IQ & credit rating - perfect together

Are we part of the problem or part of the solution?

Because just when I want to feel good about myself, my job, and the entire spectrum of education in America, Mr. McLeod shares this little nugget of sadness:
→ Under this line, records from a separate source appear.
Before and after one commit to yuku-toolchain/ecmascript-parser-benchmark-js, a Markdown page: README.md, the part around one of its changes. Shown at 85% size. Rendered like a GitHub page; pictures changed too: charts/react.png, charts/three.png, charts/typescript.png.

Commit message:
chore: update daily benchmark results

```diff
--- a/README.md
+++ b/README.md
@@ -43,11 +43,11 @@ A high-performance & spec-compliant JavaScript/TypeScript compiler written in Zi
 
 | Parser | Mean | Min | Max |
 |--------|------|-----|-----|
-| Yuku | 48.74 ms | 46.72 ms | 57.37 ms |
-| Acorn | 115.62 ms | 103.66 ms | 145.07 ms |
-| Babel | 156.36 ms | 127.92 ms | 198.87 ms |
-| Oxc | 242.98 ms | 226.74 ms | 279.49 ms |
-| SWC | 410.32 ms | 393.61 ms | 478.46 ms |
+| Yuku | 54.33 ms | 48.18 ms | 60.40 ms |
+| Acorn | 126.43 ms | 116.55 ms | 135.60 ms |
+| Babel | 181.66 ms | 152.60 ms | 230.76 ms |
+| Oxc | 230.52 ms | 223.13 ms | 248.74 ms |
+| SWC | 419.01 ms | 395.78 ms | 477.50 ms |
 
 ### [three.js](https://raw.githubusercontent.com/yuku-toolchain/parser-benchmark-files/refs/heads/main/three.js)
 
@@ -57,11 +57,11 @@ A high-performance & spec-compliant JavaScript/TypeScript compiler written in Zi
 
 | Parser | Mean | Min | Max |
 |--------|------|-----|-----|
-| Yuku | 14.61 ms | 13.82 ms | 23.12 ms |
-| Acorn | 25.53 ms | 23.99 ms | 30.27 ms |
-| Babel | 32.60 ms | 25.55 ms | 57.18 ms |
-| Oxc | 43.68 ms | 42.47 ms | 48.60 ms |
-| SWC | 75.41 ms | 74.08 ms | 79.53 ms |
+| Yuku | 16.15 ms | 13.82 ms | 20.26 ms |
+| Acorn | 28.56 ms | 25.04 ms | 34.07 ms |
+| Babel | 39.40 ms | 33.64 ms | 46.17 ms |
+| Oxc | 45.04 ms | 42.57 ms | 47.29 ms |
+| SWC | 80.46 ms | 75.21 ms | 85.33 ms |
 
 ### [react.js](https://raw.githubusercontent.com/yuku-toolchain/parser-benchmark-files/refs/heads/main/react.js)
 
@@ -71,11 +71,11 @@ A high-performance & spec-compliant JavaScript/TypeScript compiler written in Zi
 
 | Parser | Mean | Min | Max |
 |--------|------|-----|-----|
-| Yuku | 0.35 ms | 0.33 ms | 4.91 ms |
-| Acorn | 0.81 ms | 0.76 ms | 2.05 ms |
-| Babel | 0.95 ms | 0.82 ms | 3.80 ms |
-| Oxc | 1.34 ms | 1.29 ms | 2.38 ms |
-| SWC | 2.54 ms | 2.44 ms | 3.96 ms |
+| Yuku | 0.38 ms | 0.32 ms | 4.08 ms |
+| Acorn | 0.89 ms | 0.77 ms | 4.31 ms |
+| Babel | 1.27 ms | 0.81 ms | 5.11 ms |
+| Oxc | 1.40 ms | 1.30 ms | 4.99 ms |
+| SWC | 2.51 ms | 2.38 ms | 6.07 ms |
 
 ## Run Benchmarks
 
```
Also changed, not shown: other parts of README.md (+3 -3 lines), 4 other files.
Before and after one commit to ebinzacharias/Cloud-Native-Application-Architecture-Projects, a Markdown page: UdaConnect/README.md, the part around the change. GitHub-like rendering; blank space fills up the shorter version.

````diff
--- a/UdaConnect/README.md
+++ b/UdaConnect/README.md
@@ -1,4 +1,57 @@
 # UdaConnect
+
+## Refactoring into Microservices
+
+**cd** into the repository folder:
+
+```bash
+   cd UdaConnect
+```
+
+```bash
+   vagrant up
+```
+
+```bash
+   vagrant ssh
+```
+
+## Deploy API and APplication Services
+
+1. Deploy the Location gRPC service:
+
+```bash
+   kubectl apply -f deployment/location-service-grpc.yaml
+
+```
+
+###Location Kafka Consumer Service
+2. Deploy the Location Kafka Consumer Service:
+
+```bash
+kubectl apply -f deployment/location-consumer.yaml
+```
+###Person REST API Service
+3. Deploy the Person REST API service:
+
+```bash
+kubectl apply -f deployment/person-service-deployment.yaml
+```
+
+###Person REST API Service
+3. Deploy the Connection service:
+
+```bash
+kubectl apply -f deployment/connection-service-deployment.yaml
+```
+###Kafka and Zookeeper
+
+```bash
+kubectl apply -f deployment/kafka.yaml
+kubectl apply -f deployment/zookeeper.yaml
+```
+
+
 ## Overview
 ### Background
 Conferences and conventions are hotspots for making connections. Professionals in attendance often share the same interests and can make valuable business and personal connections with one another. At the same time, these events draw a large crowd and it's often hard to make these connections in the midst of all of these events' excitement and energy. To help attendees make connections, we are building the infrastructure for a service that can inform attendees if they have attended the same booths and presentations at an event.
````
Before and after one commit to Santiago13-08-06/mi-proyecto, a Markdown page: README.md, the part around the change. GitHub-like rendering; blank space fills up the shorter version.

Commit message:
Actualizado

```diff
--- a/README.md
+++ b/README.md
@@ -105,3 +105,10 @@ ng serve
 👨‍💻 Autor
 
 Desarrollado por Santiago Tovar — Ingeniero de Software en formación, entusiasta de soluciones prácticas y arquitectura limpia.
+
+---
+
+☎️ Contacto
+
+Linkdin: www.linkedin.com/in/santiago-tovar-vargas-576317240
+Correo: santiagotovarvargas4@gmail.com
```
"Two Million Minutes until high school graduation…Two Million Minutes to build their intellectual foundation…Two Million Minutes to prepare for college and ultimately career…Two Million Minutes to go from a teenager to an adult...
How a student spends their Two Million Minutes - in class, at home studying, playing sports, working, sleeping, socializing or just goofing off -- will effect their economic prospects for the rest of their lives.
How do most American high school students spend this time? What about students in the rest of the world? How do family, friends and society influence a student's choices for time allocation? What implications do their choices have on their future and on a country's economic future?"
Good to know that all we're really here to do is prepare our cherubs to earn money. Had I known that the ultimate objective of education pertained to earning potential and pecuniary matters, then I would have never invested so much of my college days writing feces-infested objective statements like:
To increase student comprehension of archetypes in contemporary American literature.

To learn the differences between simile and metaphor in Shakespearean tragedies.

To promote positive dental hygiene.
Perhaps it's time for a new wave of objective statements. Time to excavate the foundation and pour a new, economically-infused base that focuses on global stage readiness:
To promote consumerism through in-class celebrations of material goods.

To acquire a job with an earning potential greater than those of your peers while still maintaining an air of pseudo-interest in the lives of others.

To forge a global industry while simultaneously outsourcing, down-sizing, and reducing employee benefits.
Do you hear that?

tick tock, tick tock...cha-ching...cha-ching...

1 comment:

Scott McLeod said...

Ken, I like your post. Like you, I think it's possible for the rhetoric to go beyond simply preparing students for global workforce change to viewing them as pawns of corporations, so we have to be careful with our language and our intent. That said, we also want our children and grandchildren to have personally-fulfilling jobs that allow them to make a decent living! The age-old tension continues...